The cases cited by appellants are clearly distinguishable on their facts. For example, appellants cite cases where, in changing a beneficiary, an insured has failed to comply with a policy requirement that he deliver a change-of-beneficiary form to the insurer. In such cases, the courts have given effect to the change only if it is undisputed that the insured substantially complied with the policy requirements and did everything within his power to effectuate the change. See, e.g., Boehne v. Guardian Life Ins. Co., 224 Minn. 57, 70-71, 28 N.W.2d 54, 62 (1947); Cooney v. Equitable Life Assur. Soc'y, 235 Minn. 377, 380-81, 51 N.W.2d 285, 288 (1952). See also Brown v. Agin, 260 Minn. at 104, 109 N.W.2d at 151 (stating that question whether change of beneficiary should be effectuated should be determined by considering whether insured intended to change beneficiary and whether insured took affirmative action or otherwise did substantially all that he could under the circumstances to demonstrate such intention). In the instant case, there is no contractual provision requiring delivery of the change-of-beneficiary form to the insurer in order to become effective. Moreover, there is no evidence that Schmidthuber failed to comply with New England's requirements regarding beneficiary changes.

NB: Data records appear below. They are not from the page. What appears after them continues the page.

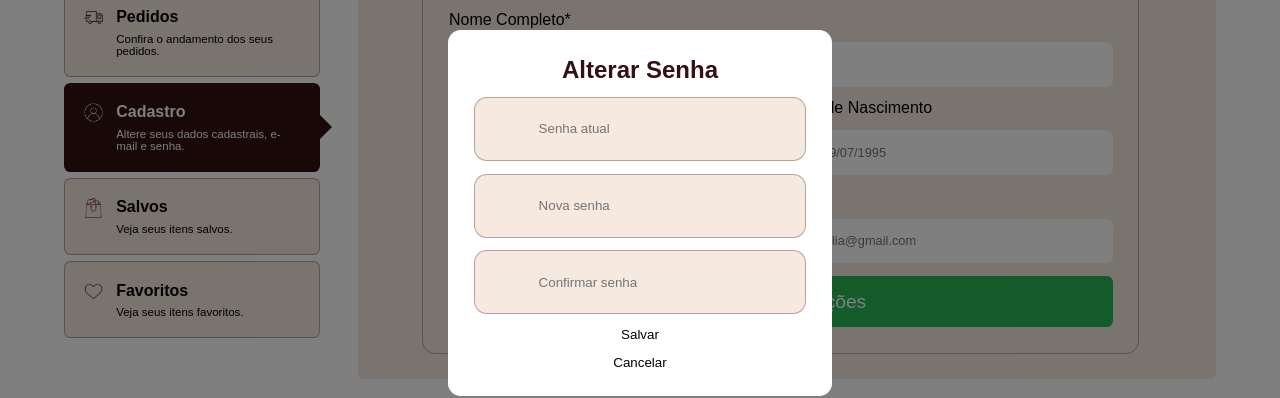
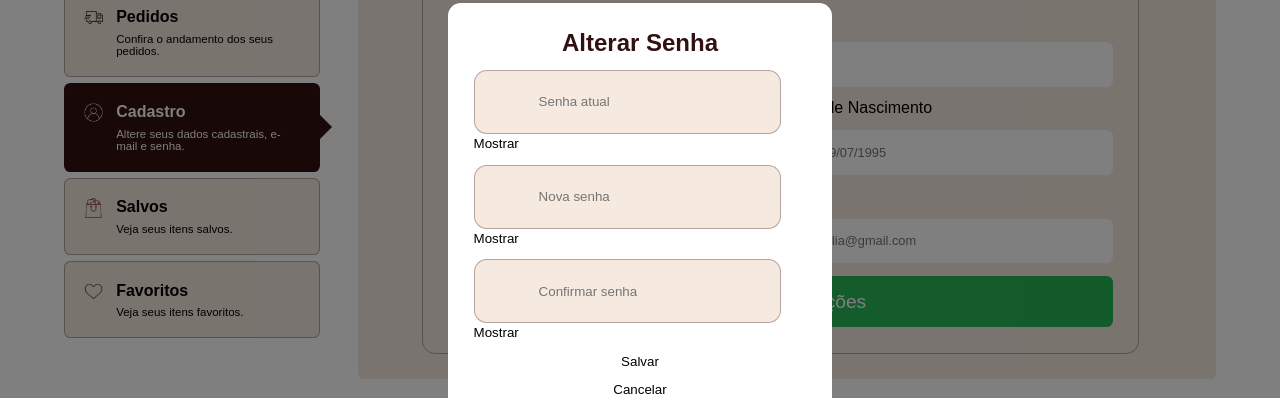
Before and after one commit to Atelier-A-Y/FrontEnd, a Vue app: page /user in a window 1280 px wide. Both pictures are taken after a click on the button "Alterar Senha". Shown: the part 187-585 px from the top of the page. Built offline with nearby package versions, Linux system fonts and the light colour scheme; no server answers.

Commit message:
Feat: ajustes nas senhas de usuário

```diff
--- a/dev-dist/sw.js
+++ b/dev-dist/sw.js
@@ -82,7 +82,7 @@ define(['./workbox-5a5d9309'], (function (workbox) { 'use strict';
     "revision": "3ca0b8505b4bec776b69afdba2768812"
   }, {
     "url": "index.html",
-    "revision": "0.s0sipdccv5o"
+    "revision": "0.5eu6vteakh"
   }], {});
   workbox.cleanupOutdatedCaches();
   workbox.registerRoute(new workbox.NavigationRoute(workbox.createHandlerBoundToURL("index.html"), {
--- a/src/services/user.ts
+++ b/src/services/user.ts
@@ -9,3 +9,15 @@ export async function updateProfile(data: any) {
   const response = await api.patch('/usuarios/me/', data)
   return response.data
 }
+
+export async function changePassword(data: {
+  current_password: string
+  new_password: string
+}) {
+  const response = await api.post(
+    '/usuarios/change_password/',
+    data
+  )
+
+  return response.data
+}
--- a/src/views/UserView.vue
+++ b/src/views/UserView.vue
@@ -1,6 +1,6 @@
 <script setup lang="ts">
 import { ref, onMounted } from 'vue'
-import { getProfile, updateProfile } from '../services/user'
+import { getProfile, updateProfile, changePassword } from '../services/user'
 import { useRouter } from 'vue-router'
 import { useAuthStore } from '../stores/auth'
 
@@ -10,6 +10,9 @@ const modalSenha = ref(false)
 const senhaAtual = ref('')
 const novaSenha = ref('')
 const confirmarSenha = ref('')
+const mostrarSenhaAtual = ref(false)
+const mostrarNovaSenha = ref(false)
+const mostrarConfirmarSenha = ref(false)
 const router = useRouter()
 const authStore = useAuthStore()
 
@@ -29,6 +32,37 @@ function sair() {
 
   authStore.logout()
   router.push('/login')
+}
+
+async function alterarSenha() {
+  if (!senhaAtual.value || !novaSenha.value || !confirmarSenha.value) {
+    alert('Preencha todos os campos.')
+    return
+  }
+
+  if (novaSenha.value !== confirmarSenha.value) {
+    alert('As senhas não coincidem.')
+    return
+  }
+
+  try {
+    // chamada para sua API
+    await changePassword({
+      current_password: senhaAtual.value,
+      new_password: novaSenha.value
+    })
+
+    alert('Senha alterada com sucesso!')
+
+    senhaAtual.value = ''
+    novaSenha.value = ''
+    confirmarSenha.value = ''
+
+    modalSenha.value = false
+  } catch (error) {
+    console.error(error)
+    alert('Erro ao alterar senha.')
+  }
 }
 
 async function carregarUsuario() {
@@ -113,23 +147,52 @@ onMounted(() => {
             <div class="modal-content">
               <h2>Alterar Senha</h2>
 
+              <div class="senha-field">
                 <input
                   v-model="senhaAtual"
-                type="password"
+                  :type="mostrarSenhaAtual ? 'text' : 'password'"
                   placeholder="Senha atual"
-              />
+                >
+
+                <button
+                  type="button"
+                  @click="mostrarSenhaAtual = !mostrarSenhaAtual"
+                >
+                  {{ mostrarSenhaAtual ? 'Ocultar' : 'Mostrar' }}
+                </button>
+              </div>
+
+              <div class="senha-field">
                 <input
                   v-model="novaSenha"
-                type="password"
+                  :type="mostrarNovaSenha ? 'text' : 'password'"
                   placeholder="Nova senha"
                 >
+
+                <button
+                  type="button"
+                  @click="mostrarNovaSenha = !mostrarNovaSenha"
+                >
+                  {{ mostrarNovaSenha ? 'Ocultar' : 'Mostrar' }}
+                </button>
+              </div>
+
+              <div class="senha-field">
                 <input
                 v-model="confirmarSenha"
-                type="password"
+                :type="mostrarConfirmarSenha ? 'text' : 'password'"
                 placeholder="Confirmar senha"
-              />
+                >
 
-              <button>Salvar</button>
+                <button
+                  type="button"
+                  @click="mostrarConfirmarSenha = !mostrarConfirmarSenha"
+                >
+                  {{ mostrarConfirmarSenha ? 'Ocultar' : 'Mostrar' }}
+                </button>
+              </div>
+
+              <button @click="alterarSenha">Salvar</button>
               <button @click="modalSenha = false">Cancelar</button>
             </div>
           </div>
```
Lines whose indentation alone changed are shown as unchanged.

Citing Gwin v. Gappa, 394 N.W.2d 530 (Minn. App. 1986), appellants argue that it is unclear whether Schmidthuber actually intended to change his beneficiary. But Gwin addressed the issue whether an insured had actually inserted the claimants' names on the change-of-beneficiary form; no similar issue is involved here.

Appellants also claim that Schmidthuber did not do everything reasonably possible to change beneficiary because he did not tell his agent to send the change-of-beneficiary form to New England. But appellants have cited no requirement that Schmidthuber take any further action.

Appellants point out that when questioned by his agent about the change, Schmidthuber replied, "It's been handled." Appellants claim that by this remark, and by Schmidthuber's later purported assignment to the bank of his interest in the proceeds of the St. Anthony's Wharf sale, Schmidthuber evidenced an intent to revoke his change of beneficiary and, instead, to assign to the bank his interest in the proceeds of the sale. But if Schmidthuber had intended to revoke the change-of-beneficiary form and designate appellants as beneficiaries, Schmidthuber was required to execute a new change-of-beneficiary form.

Respondent has moved to strike the appellants' reply brief, arguing that it contravenes Minn. R. Civ. App. P. 128.02, subd. 3, which requires that a reply brief "be confined to new matter raised in the brief of the respondent." We find respondent's arguments to be without merit.


The district court did not abuse its discretion by concluding that Schmidthuber unambiguously evidenced his intent to change the beneficiary designation on his life insurance policy.

Affirmed; motion denied.